So; that is what our 2 day meeting was about, creating a full implemntation plan for our firm, what are our priorities, what do we need to do, who are we going to need to do it, how much time is it going to take. This way we can tell our leadership what we need to full fill their goals, and they can endorse it, and help to make sure it happens. One of our great advanatages we feel moving forward is that most of the people who were at our 2 day meeting are practicing architects and engineers, this train isn't being driven by IT, IT is enabling us, and supporting us, but at the end of the day the implementation and use of BIM is being pushed forward by people who are working on projects everyday!
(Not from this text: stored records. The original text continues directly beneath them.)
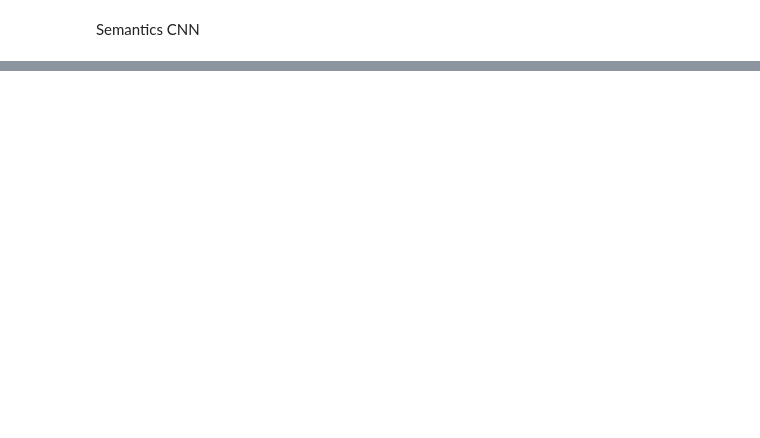
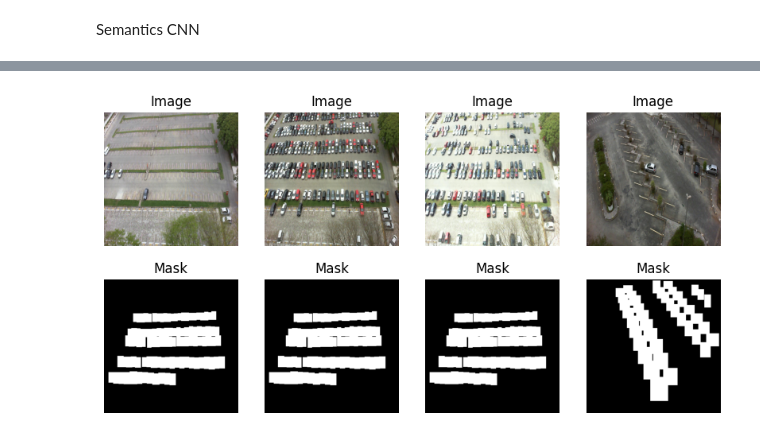
Before and after one commit to Swayyum/Intro-to-Deep-Learning, a Jupyter notebook: Final Project/project.ipynb, the cells around one changed output, grey strips where cells are left out. Saved outputs shown, nothing was run; the diff lists cells and outputs as text; code cells hidden in the pictures; blank space fills up the shorter version.

```diff
--- a/Final Project/project.ipynb
+++ b/Final Project/project.ipynb
@@ -117,6 +114,7 @@ import torch.nn as nn
 import torch.optim as optim
 from torch.utils.data import Dataset, DataLoader
 from torchvision import transforms
+import cv2
 
 # Define the CNN architecture for segmentation
 class SegmentationModel(nn.Module):
@@ -147,78 +145,47 @@ class SegmentationModel(nn.Module):
         x = self.decoder(x)
         return x
 
-def preprocess_image(image_path, annotation_path, target_size=(256, 256)):
-    image = Image.open(image_path).resize(target_size, Image.ANTIALIAS)
-    mask = np.zeros((target_size[1], target_size[0]), dtype=np.uint8)  # Initialize the mask with zeros
-
-    if os.path.exists(annotation_path) and os.path.getsize(annotation_path) > 0:
-        with open(annotation_path, 'r') as file:
-            lines = file.readlines()
-        for line in lines:
-            parts = line.strip().split()
-            if len(parts) >= 5:  # Assuming the first item is not part of the coordinates
-                try:
-                    x_min, y_min, x_max, y_max = map(int, map(float, parts[1:5]))  # Only take the first four values after the first item
-                    mask[y_min:y_max, x_min:x_max] = 1  # Set pixels within bounding box to 1
-                except ValueError as e:
-                    print(f"Error processing line '{line.strip()}': {e}")
-                    continue
-
-    mask = Image.fromarray(mask)  # Convert mask to PIL image for possible further transformations
-    return np.array(image), np.array(mask)
-
 class PKLotDataset(Dataset):
-    def __init__(self, data, transform=None):
-        self.data = data
+    def __init__(self, data_dir, transform=None):
+        self.data_dir = data_dir
+        self.image_files = [f for f in os.listdir(data_dir) if f.endswith('_img.npy')]
         self.transform = transform
+        print(f"Found {len(self.image_files)} images in directory {data_dir}")  # Debugging output
 
     def __len__(self):
-        return len(self.data)
+        return len(self.image_files)
 
     def __getitem__(self, idx):
-        image, mask = self.data[idx]
+        image_file = os.path.join(self.data_dir, self.image_files[idx])
+        mask_file = image_file.replace('_img.npy', '_mask.npy')
+
+        image = np.load(image_file)
+        mask = np.load(mask_file)
+
         if self.transform:
             image = self.transform(image)
-            mask = self.transform(mask)  # Transform the mask just like the image
+            mask = self.transform(mask)
+
         return image, mask
 
-def process_directory(data_dir, annotation_dir, target_size=(256, 256)):
-    processed_data = []
-    for img_filename in os.listdir(data_dir):
-        if img_filename.endswith('.jpg'):
-            image_path = os.path.join(data_dir, img_filename)
-            annotation_path = os.path.join(annotation_dir, img_filename.replace('.jpg', '.txt'))
-            processed_image, processed_mask = preprocess_image(image_path, annotation_path, target_size)
-            processed_data.append((processed_image, processed_mask))
-    return processed_data
-
-def process_dataset(dataset_base, target_size=(256, 256)):
-    all_data = {}
-    for part in ['train', 'valid', 'test']:
-        images_dir = os.path.join(dataset_base, part, 'images')
-        annotations_dir = os.path.join(dataset_base, part, 'labels')
-        all_data[part] = process_directory(images_dir, annotations_dir, target_size)
-        print(f"Finished processing {len(all_data[part])} images from {part} set.")
-    return all_data
 
 dataset_base = r'C:/Users/SirM/Desktop/Swayam/Intro to Deep Learning/Intro-to-Deep-Learning/Final Project/PKLot.v1-raw.yolov8-obb'
 partitions = ['train', 'valid', 'test']
-target_size = (256, 256)
+target_size = (45, 45)
 
-all_data = process_dataset(dataset_base, target_size)
 
 # Create datasets and dataloaders for train, validation, and test sets
-transform = transforms.Compose([
-    transforms.ToTensor(),
-])
-train_dataset = PKLotDataset(all_data['train'], transform=transform)
-valid_dataset = PKLotDataset(all_data['valid'], transform=transform)
-test_dataset = PKLotDataset(all_data['test'], transform=transform)
+transform = transforms.Compose([transforms.ToTensor()])
+
+train_dataset = PKLotDataset(os.path.join(dataset_base, 'train', 'images'), transform=transform)
+valid_dataset = PKLotDataset(os.path.join(dataset_base, 'valid', 'images'), transform=transform)
+test_dataset = PKLotDataset(os.path.join(dataset_base, 'test', 'images'), transform=transform)
 
 train_loader = DataLoader(train_dataset, batch_size=16, shuffle=True)
 valid_loader = DataLoader(valid_dataset, batch_size=16, shuffle=False)
 test_loader = DataLoader(test_dataset, batch_size=16, shuffle=False)
 
+# Setup device, model, loss function, and optimizer
 device = torch.device("cuda" if torch.cuda.is_available() else "cpu")
 model = SegmentationModel().to(device)
 
@@ -226,24 +193,38 @@ criterion = nn.BCELoss()
 optimizer = optim.Adam(model.parameters(), lr=0.001)
 
 # Training loop
-for epoch in range(10):  # Specify the number of epochs
+for epoch in range(10):
     model.train()
     for images, masks in train_loader:
+        images, masks = images.to(device), masks.to(device).float()
         optimizer.zero_grad()
-        images, masks = images.to(device), masks.to(device).float()  # Ensure masks are float
         outputs = model(images)
         loss = criterion(outputs, masks)
         loss.backward()
         optimizer.step()
 
-    # Validation loop
     model.eval()
     val_loss = 0.0
     with torch.no_grad():
         for images, masks in valid_loader:
             images, masks = images.to(device), masks.to(device)
             outputs = model(images)
-            val_loss += criterion(outputs, masks).item()  # Ensure correct loss calculation without `unsqueeze`
+            val_loss += criterion(outputs, masks).item()
 
     print(f'Epoch [{epoch+1}/10], Train Loss: {loss.item():.4f}, Valid Loss: {val_loss/len(valid_loader):.4f}')
+
+# Visualization
+images, masks = next(iter(train_loader))
+plt.figure(figsize=(10, 5))
+for i in range(4):
+    plt.subplot(2, 4, i + 1)
+    plt.imshow(images[i].permute(1, 2, 0).cpu().numpy(), cmap='gray')
+    plt.title("Image")
+    plt.axis('off')
+
+    plt.subplot(2, 4, i + 5)
+    plt.imshow(masks[i].squeeze().cpu().numpy(), cmap='gray')
+    plt.title("Mask")
+    plt.axis('off')
+plt.show()
 # %% [output]
@@ -253,3 +244,4 @@ Finished processing 1242 images from test set.
+[figure, added]
 # %%
 import os
 import cv2
```
Also changed, not shown: parts of 3 cells of this notebook.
This brings me in a round about way to my original intent of this post. In our 2 day meeting we talked about training. During that discussion we realized that in the process of moving our firm to BIM/Revit, there are two different things we need to train people on. Users need to learn how to technically use Revit, but at the same time people need to learn what BIM is. BIM is not Revit, Revit is a BIM tool, to practice the theories of BIM a user does not have to be working in Revit, they could be in sketch-up, or archicad, or excel, the point is that BIM needs to be a philosphy of practice that affects how we design, how we deliver value, how we practice our proffession. To us, it is important to clearly seperate BIM from Revit, Revit may not be here forever, but we strongly feel that BIM is where our proffession(s) have to go, we can't look back, we must press ahead!

To that end I've created a simple vignette that illustrates the concept of BIM, without using Revit! (oh and say hi! to Mrs. Robert, :) )

Sunday, July 30, 2006

Vertically Stacked Partitions

On several occasions I've had a new Revit user "discover" Revit's vertically stacked partitions. They usually think this is the quick and painless answer to all their problems with exterior walls; changes in materials, water tables, etc... I usually then have to patiently explain why, even though they are conceptually a good idea, vertically stacked walls are in fact the devil incarnate (per our Autodesk Revit contacts) and that in the long run these wall types tend to cause more problems then they help solve. Though I have been told they are perfectly good and useful at an early conceptual phase.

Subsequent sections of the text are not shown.